## Exercise brief
Report every line of the records that contains the word "Contournement".

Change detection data
◇ ◇ ◇

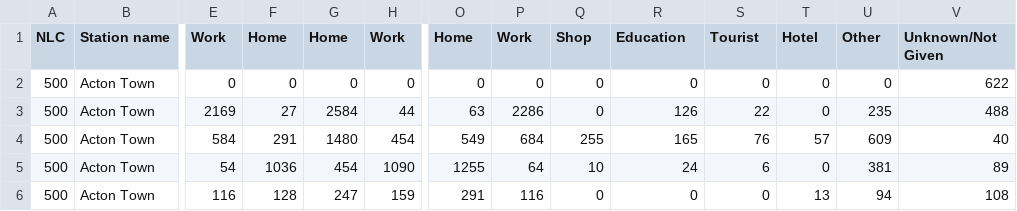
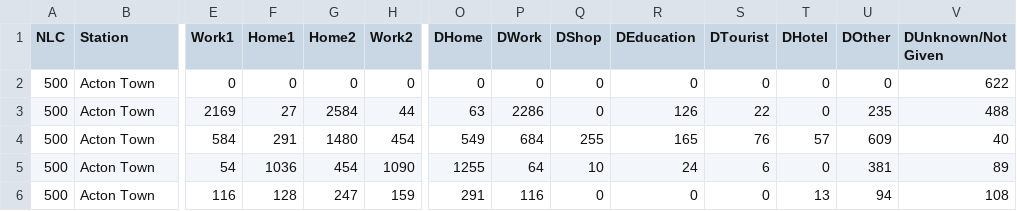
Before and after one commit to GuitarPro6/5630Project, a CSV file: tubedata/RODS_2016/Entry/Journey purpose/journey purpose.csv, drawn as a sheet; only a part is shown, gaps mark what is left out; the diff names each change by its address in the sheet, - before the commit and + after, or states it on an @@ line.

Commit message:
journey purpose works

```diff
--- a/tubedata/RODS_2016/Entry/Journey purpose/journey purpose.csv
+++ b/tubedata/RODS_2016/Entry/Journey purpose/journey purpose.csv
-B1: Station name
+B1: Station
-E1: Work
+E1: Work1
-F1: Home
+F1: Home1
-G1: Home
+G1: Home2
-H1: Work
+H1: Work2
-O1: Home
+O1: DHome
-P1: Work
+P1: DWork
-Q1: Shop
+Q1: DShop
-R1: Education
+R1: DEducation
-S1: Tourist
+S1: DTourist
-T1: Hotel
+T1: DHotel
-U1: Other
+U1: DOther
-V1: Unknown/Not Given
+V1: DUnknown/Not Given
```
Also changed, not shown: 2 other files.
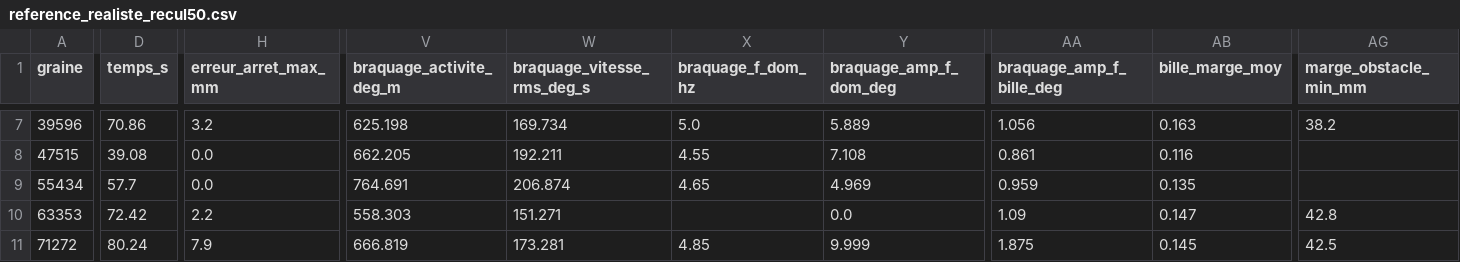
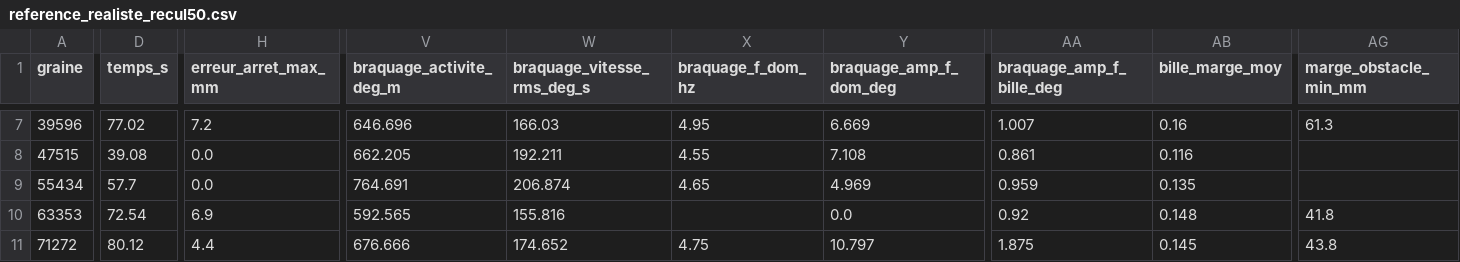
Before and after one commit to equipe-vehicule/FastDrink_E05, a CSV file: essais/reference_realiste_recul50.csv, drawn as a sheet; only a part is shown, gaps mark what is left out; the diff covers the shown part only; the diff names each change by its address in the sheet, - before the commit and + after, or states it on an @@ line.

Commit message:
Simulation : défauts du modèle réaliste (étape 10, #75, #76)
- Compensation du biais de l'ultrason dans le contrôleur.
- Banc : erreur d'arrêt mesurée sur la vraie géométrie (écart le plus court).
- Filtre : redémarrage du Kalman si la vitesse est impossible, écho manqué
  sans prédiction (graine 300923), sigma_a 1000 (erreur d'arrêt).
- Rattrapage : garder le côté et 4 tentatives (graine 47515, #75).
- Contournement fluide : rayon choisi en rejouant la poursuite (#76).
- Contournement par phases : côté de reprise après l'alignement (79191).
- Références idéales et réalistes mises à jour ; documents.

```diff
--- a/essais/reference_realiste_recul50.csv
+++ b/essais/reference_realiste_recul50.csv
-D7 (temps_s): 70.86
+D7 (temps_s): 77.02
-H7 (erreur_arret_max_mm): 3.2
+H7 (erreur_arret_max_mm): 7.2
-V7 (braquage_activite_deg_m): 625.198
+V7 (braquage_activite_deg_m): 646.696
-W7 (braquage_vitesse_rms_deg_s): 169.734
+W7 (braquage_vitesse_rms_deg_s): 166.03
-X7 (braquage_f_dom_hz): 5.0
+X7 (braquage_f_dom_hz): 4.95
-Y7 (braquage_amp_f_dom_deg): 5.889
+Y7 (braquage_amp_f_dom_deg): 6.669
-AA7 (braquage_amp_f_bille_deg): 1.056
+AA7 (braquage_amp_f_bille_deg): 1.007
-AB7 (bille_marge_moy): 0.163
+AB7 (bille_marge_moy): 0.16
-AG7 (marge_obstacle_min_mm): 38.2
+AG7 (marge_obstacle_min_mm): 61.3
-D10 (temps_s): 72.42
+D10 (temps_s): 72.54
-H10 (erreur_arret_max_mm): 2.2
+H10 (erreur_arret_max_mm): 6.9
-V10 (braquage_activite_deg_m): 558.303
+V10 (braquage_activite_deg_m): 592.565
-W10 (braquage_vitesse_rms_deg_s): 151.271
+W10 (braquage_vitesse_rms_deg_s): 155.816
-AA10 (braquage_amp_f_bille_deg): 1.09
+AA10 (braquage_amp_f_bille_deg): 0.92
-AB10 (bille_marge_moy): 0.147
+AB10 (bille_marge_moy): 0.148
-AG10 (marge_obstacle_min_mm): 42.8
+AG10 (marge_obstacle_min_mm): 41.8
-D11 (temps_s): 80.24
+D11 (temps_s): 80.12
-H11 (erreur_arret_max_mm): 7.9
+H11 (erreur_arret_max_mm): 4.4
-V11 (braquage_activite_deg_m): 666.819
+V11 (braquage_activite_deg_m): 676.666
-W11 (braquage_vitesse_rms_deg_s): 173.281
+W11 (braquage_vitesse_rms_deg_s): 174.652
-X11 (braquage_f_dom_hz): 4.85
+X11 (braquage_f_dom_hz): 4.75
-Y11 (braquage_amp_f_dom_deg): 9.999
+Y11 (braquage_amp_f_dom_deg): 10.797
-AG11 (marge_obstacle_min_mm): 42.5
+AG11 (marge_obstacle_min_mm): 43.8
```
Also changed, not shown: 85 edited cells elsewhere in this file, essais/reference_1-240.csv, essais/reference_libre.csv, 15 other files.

◇ ◇ ◇

## Task output
- Contournement fluide : rayon choisi en rejouant la poursuite (#76).
- Contournement par phases : côté de reprise après l'alignement (79191).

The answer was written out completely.